▸ What to work on: Make an exact copy of all the entries, but do not reproduce the pictures.

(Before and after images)
____

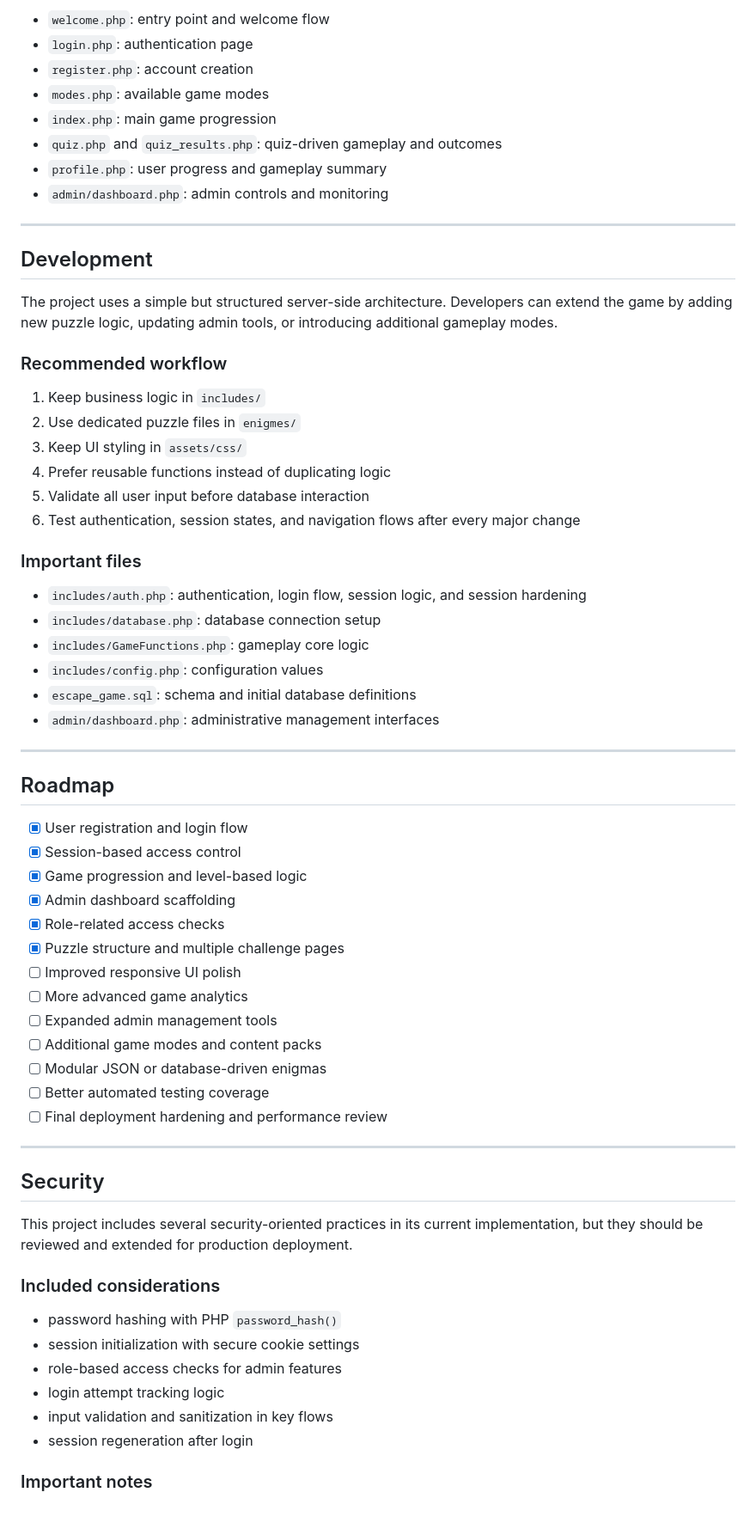
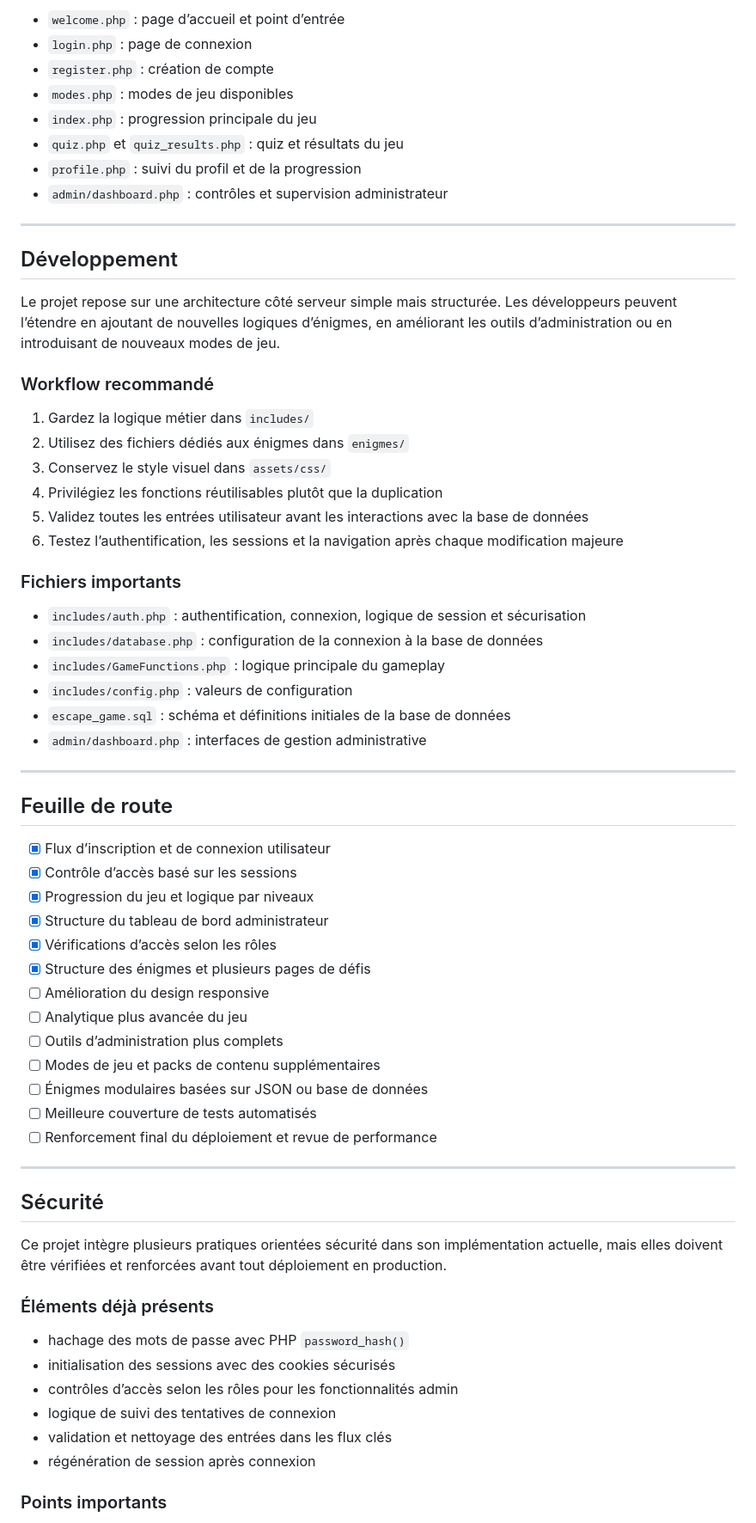
Before and after one commit to lurgurbal/escape-game, a Markdown page: README.md, the part around the change printed below. Shown: that part at 86% size. Drawn GitHub-style.

```diff
--- a/README.md
+++ b/README.md
@@ -324,69 +324,69 @@ After launching the project:
 
-- `welcome.php`: entry point and welcome flow
-- `login.php`: authentication page
-- `register.php`: account creation
-- `modes.php`: available game modes
-- `index.php`: main game progression
-- `quiz.php` and `quiz_results.php`: quiz-driven gameplay and outcomes
-- `profile.php`: user progress and gameplay summary
-- `admin/dashboard.php`: admin controls and monitoring
+- `welcome.php` : page d’accueil et point d’entrée
+- `login.php` : page de connexion
+- `register.php` : création de compte
+- `modes.php` : modes de jeu disponibles
+- `index.php` : progression principale du jeu
+- `quiz.php` et `quiz_results.php` : quiz et résultats du jeu
+- `profile.php` : suivi du profil et de la progression
+- `admin/dashboard.php` : contrôles et supervision administrateur
 
 ---
 
-## Development
+## Développement
 
-The project uses a simple but structured server-side architecture. Developers can extend the game by adding new puzzle logic, updating admin tools, or introducing additional gameplay modes.
+Le projet repose sur une architecture côté serveur simple mais structurée. Les développeurs peuvent l’étendre en ajoutant de nouvelles logiques d’énigmes, en améliorant les outils d’administration ou en introduisant de nouveaux modes de jeu.
 
-### Recommended workflow
+### Workflow recommandé
 
-1. Keep business logic in `includes/`
-2. Use dedicated puzzle files in `enigmes/`
-3. Keep UI styling in `assets/css/`
-4. Prefer reusable functions instead of duplicating logic
-5. Validate all user input before database interaction
-6. Test authentication, session states, and navigation flows after every major change
+1. Gardez la logique métier dans `includes/`
+2. Utilisez des fichiers dédiés aux énigmes dans `enigmes/`
+3. Conservez le style visuel dans `assets/css/`
+4. Privilégiez les fonctions réutilisables plutôt que la duplication
+5. Validez toutes les entrées utilisateur avant les interactions avec la base de données
+6. Testez l’authentification, les sessions et la navigation après chaque modification majeure
 
-### Important files
+### Fichiers importants
 
-- `includes/auth.php`: authentication, login flow, session logic, and session hardening
-- `includes/database.php`: database connection setup
-- `includes/GameFunctions.php`: gameplay core logic
-- `includes/config.php`: configuration values
-- `escape_game.sql`: schema and initial database definitions
-- `admin/dashboard.php`: administrative management interfaces
+- `includes/auth.php` : authentification, connexion, logique de session et sécurisation
+- `includes/database.php` : configuration de la connexion à la base de données
+- `includes/GameFunctions.php` : logique principale du gameplay
+- `includes/config.php` : valeurs de configuration
+- `escape_game.sql` : schéma et définitions initiales de la base de données
+- `admin/dashboard.php` : interfaces de gestion administrative
 
 ---
 
-## Roadmap
+## Feuille de route
 
-- [x] User registration and login flow
-- [x] Session-based access control
-- [x] Game progression and level-based logic
-- [x] Admin dashboard scaffolding
-- [x] Role-related access checks
-- [x] Puzzle structure and multiple challenge pages
-- [ ] Improved responsive UI polish
-- [ ] More advanced game analytics
-- [ ] Expanded admin management tools
-- [ ] Additional game modes and content packs
-- [ ] Modular JSON or database-driven enigmas
-- [ ] Better automated testing coverage
-- [ ] Final deployment hardening and performance review
+- [x] Flux d’inscription et de connexion utilisateur
+- [x] Contrôle d’accès basé sur les sessions
+- [x] Progression du jeu et logique par niveaux
+- [x] Structure du tableau de bord administrateur
+- [x] Vérifications d’accès selon les rôles
+- [x] Structure des énigmes et plusieurs pages de défis
+- [ ] Amélioration du design responsive
+- [ ] Analytique plus avancée du jeu
+- [ ] Outils d’administration plus complets
+- [ ] Modes de jeu et packs de contenu supplémentaires
+- [ ] Énigmes modulaires basées sur JSON ou base de données
+- [ ] Meilleure couverture de tests automatisés
+- [ ] Renforcement final du déploiement et revue de performance
 
 ---
 
-## Security
+## Sécurité
 
-This project includes several security-oriented practices in its current implementation, but they should be reviewed and extended for production deployment.
+Ce projet intègre plusieurs pratiques orientées sécurité dans son implémentation actuelle, mais elles doivent être vérifiées et renforcées avant tout déploiement en production.
 
-### Included considerations
+### Éléments déjà présents
 
-- password hashing with PHP `password_hash()`
-- session initialization with secure cookie settings
-- role-based access checks for admin features
-- login attempt tracking logic
-- input validation and sanitization in key flows
-- session regeneration after login
+- hachage des mots de passe avec PHP `password_hash()`
+- initialisation des sessions avec des cookies sécurisés
+- contrôles d’accès selon les rôles pour les fonctionnalités admin
+- logique de suivi des tentatives de connexion
+- validation et nettoyage des entrées dans les flux clés
+- régénération de session après connexion
 
-### Important notes
+### Points importants
 
```
Also changed, not shown: other parts of README.md (+116 -116 lines), image.png (added).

____

▸ Exercise answer:
Before and after one commit to lurgurbal/escape-game, a Markdown page: README.md, the part around the change printed below. Shown: that part at 86% size. Drawn GitHub-style.

```diff
--- a/README.md
+++ b/README.md
@@ -324,69 +324,69 @@ After launching the project:
 
-- `welcome.php`: entry point and welcome flow
-- `login.php`: authentication page
-- `register.php`: account creation
-- `modes.php`: available game modes
-- `index.php`: main game progression
-- `quiz.php` and `quiz_results.php`: quiz-driven gameplay and outcomes
-- `profile.php`: user progress and gameplay summary
-- `admin/dashboard.php`: admin controls and monitoring
+- `welcome.php` : page d’accueil et point d’entrée
+- `login.php` : page de connexion
+- `register.php` : création de compte
+- `modes.php` : modes de jeu disponibles
+- `index.php` : progression principale du jeu
+- `quiz.php` et `quiz_results.php` : quiz et résultats du jeu
+- `profile.php` : suivi du profil et de la progression
+- `admin/dashboard.php` : contrôles et supervision administrateur
 
 ---
 
-## Development
+## Développement
 
-The project uses a simple but structured server-side architecture. Developers can extend the game by adding new puzzle logic, updating admin tools, or introducing additional gameplay modes.
+Le projet repose sur une architecture côté serveur simple mais structurée. Les développeurs peuvent l’étendre en ajoutant de nouvelles logiques d’énigmes, en améliorant les outils d’administration ou en introduisant de nouveaux modes de jeu.
 
-### Recommended workflow
+### Workflow recommandé
 
-1. Keep business logic in `includes/`
-2. Use dedicated puzzle files in `enigmes/`
-3. Keep UI styling in `assets/css/`
-4. Prefer reusable functions instead of duplicating logic
-5. Validate all user input before database interaction
-6. Test authentication, session states, and navigation flows after every major change
+1. Gardez la logique métier dans `includes/`
+2. Utilisez des fichiers dédiés aux énigmes dans `enigmes/`
+3. Conservez le style visuel dans `assets/css/`
+4. Privilégiez les fonctions réutilisables plutôt que la duplication
+5. Validez toutes les entrées utilisateur avant les interactions avec la base de données
+6. Testez l’authentification, les sessions et la navigation après chaque modification majeure
 
-### Important files
+### Fichiers importants
 
-- `includes/auth.php`: authentication, login flow, session logic, and session hardening
-- `includes/database.php`: database connection setup
-- `includes/GameFunctions.php`: gameplay core logic
-- `includes/config.php`: configuration values
-- `escape_game.sql`: schema and initial database definitions
-- `admin/dashboard.php`: administrative management interfaces
+- `includes/auth.php` : authentification, connexion, logique de session et sécurisation
+- `includes/database.php` : configuration de la connexion à la base de données
+- `includes/GameFunctions.php` : logique principale du gameplay
+- `includes/config.php` : valeurs de configuration
+- `escape_game.sql` : schéma et définitions initiales de la base de données
+- `admin/dashboard.php` : interfaces de gestion administrative
 
 ---
 
-## Roadmap
+## Feuille de route
 
-- [x] User registration and login flow
-- [x] Session-based access control
-- [x] Game progression and level-based logic
-- [x] Admin dashboard scaffolding
-- [x] Role-related access checks
-- [x] Puzzle structure and multiple challenge pages
-- [ ] Improved responsive UI polish
-- [ ] More advanced game analytics
-- [ ] Expanded admin management tools
-- [ ] Additional game modes and content packs
-- [ ] Modular JSON or database-driven enigmas
-- [ ] Better automated testing coverage
-- [ ] Final deployment hardening and performance review
+- [x] Flux d’inscription et de connexion utilisateur
+- [x] Contrôle d’accès basé sur les sessions
+- [x] Progression du jeu et logique par niveaux
+- [x] Structure du tableau de bord administrateur
+- [x] Vérifications d’accès selon les rôles
+- [x] Structure des énigmes et plusieurs pages de défis
+- [ ] Amélioration du design responsive
+- [ ] Analytique plus avancée du jeu
+- [ ] Outils d’administration plus complets
+- [ ] Modes de jeu et packs de contenu supplémentaires
+- [ ] Énigmes modulaires basées sur JSON ou base de données
+- [ ] Meilleure couverture de tests automatisés
+- [ ] Renforcement final du déploiement et revue de performance
 
 ---
 
-## Security
+## Sécurité
 
-This project includes several security-oriented practices in its current implementation, but they should be reviewed and extended for production deployment.
+Ce projet intègre plusieurs pratiques orientées sécurité dans son implémentation actuelle, mais elles doivent être vérifiées et renforcées avant tout déploiement en production.
 
-### Included considerations
+### Éléments déjà présents
 
-- password hashing with PHP `password_hash()`
-- session initialization with secure cookie settings
-- role-based access checks for admin features
-- login attempt tracking logic
-- input validation and sanitization in key flows
-- session regeneration after login
+- hachage des mots de passe avec PHP `password_hash()`
+- initialisation des sessions avec des cookies sécurisés
+- contrôles d’accès selon les rôles pour les fonctionnalités admin
+- logique de suivi des tentatives de connexion
+- validation et nettoyage des entrées dans les flux clés
+- régénération de session après connexion
 
-### Important notes
+### Points importants
 
```
Also changed, not shown: other parts of README.md (+116 -116 lines), image.png (added).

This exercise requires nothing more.